Some nasty buggers
The most common insects that plague marijuana indoors and outdoors are thrips, mites, whiteflies, fungus gnats, budworms, and caterpillars. Of these, mites are most prevalent in indoor grow rooms; outdoor growers generally find that leaf-eating insects like caterpillars and budworms are their most threatening insect pests.
Mites are tiny, mobile, hardy, and vicious. They travel from grow room to grow room on infected clones and on the bodies and clothes of people who have come in contact with mites. Mites live in nature and on dogs. Approximately 60% of BC’s indoor grow rooms are infected with mites.
Mites puncture leaves and gorge themselves on plant juices. In the early stages of infestation, they produce little evidence of their presence, although they can be detected by careful examination of leaf surfaces with a magnifying glass. Look for yellow or white spots on both sides of the leaves. The spots radiate along leaf veins, and are evenly spaced.
In advanced stages, spider mite infestations are easily diagnosed, because the mites build white webbing which encapsulates plant sections.
Non-web leaf damage caused by mites can be mistakenly diagnosed as leaf spotting caused by thrips. Thrips are larger than mites with a more linear body shape. They bite leaves and create white or yellowish marks on them, but the marks are more clustered and solidly discolored than those left by mites. Thrips leave black fecal debris on leaves and in floral clusters.
Whiteflies are more easily seen than thrips or mites because they fly around plants, especially when plants are shaken by gardeners or air movement. As their name implies, whiteflies are pure white, and are about the size of the head of a pencil lead. Whiteflies drink plant juices and leave residue on plant surfaces that provides sustenance for harmful fungi.
Fungus gnats and related species such as the crane fly infest soil and root zones. They feed on roots, which causes a decrease in plants’ ability to uptake nutrients. Gnats are tiny, mobile, and dark. Crane flies resemble mosquitoes.
Budworms and caterpillars are problems primarily for outdoor growers. Budworms burrow into ripe floral clusters; they also spin webs around floral clusters, although this is infrequent. They eat floral clusters from the inside out, and their activities provide a vector for a pervasive cannabis fungal disease known as botrytis or gray mold.
Leaf-eating caterpillars are less difficult to detect than budworms because they spend most of their time on leaves. They often manipulate leaves before eating them; their feeding habits include eating small sections of leaf in between leaf veins, or eating large chunks of leaf outright.
No fun fungi
Although healthy root zones and leaves often contain beneficial fungi and bacteria, other forms of fungi and bacteria are damaging to cannabis plants.
The most pervasive fungal invader is botrytis, otherwise known as gray mold.
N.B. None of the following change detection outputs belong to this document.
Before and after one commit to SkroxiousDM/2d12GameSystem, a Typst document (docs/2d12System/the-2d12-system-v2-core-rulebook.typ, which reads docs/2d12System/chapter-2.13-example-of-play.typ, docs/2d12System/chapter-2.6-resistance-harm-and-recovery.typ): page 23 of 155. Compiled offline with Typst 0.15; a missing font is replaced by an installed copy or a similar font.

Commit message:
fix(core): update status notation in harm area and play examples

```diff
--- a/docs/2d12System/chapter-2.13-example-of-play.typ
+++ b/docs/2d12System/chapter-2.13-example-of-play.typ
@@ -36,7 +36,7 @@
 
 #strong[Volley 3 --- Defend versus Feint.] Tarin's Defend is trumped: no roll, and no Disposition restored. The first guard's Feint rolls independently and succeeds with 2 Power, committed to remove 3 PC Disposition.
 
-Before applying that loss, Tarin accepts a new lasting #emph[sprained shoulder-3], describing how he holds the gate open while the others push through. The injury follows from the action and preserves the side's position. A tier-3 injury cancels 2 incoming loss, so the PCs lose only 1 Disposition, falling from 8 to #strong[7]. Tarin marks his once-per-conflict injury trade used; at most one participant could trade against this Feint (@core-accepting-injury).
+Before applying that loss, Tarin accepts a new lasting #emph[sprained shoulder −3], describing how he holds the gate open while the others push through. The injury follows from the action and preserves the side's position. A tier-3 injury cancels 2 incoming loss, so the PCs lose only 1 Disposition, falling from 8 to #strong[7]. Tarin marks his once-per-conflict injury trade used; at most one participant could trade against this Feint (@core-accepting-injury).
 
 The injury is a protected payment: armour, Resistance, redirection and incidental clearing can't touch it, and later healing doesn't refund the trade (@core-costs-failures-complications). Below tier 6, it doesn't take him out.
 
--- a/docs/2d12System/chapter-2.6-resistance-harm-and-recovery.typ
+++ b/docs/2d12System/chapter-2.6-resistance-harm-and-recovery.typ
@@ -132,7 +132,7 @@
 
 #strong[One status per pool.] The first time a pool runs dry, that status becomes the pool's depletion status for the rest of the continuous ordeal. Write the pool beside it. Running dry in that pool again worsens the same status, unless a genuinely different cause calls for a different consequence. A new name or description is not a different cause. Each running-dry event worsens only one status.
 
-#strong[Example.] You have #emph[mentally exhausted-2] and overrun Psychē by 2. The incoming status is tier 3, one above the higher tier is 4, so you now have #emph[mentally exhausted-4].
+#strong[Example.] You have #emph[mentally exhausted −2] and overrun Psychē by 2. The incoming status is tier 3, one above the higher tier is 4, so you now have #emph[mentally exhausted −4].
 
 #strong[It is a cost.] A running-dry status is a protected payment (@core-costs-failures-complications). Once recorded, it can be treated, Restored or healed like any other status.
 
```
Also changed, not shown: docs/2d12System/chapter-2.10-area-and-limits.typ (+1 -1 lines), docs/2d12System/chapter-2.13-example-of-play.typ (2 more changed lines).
This fungus is particularly dangerous because it is virtually undetectable in early stages, and because it attacks the ripest, phattest buds from the inside out.
Botrytis waits until cannabis flowers are dense and well developed, then it infests the buds near the core of the flower at stem level, and quickly produces gray garbage that destroys the bud’s vigor and appearance. Gray mold and other pathogens can also affect harvested cannabis, even when harvested material is placed in a freezer.
Gray mold causes problems indoors and outdoors, particularly where humidity levels are above 50%, with poor aeration of plant tops.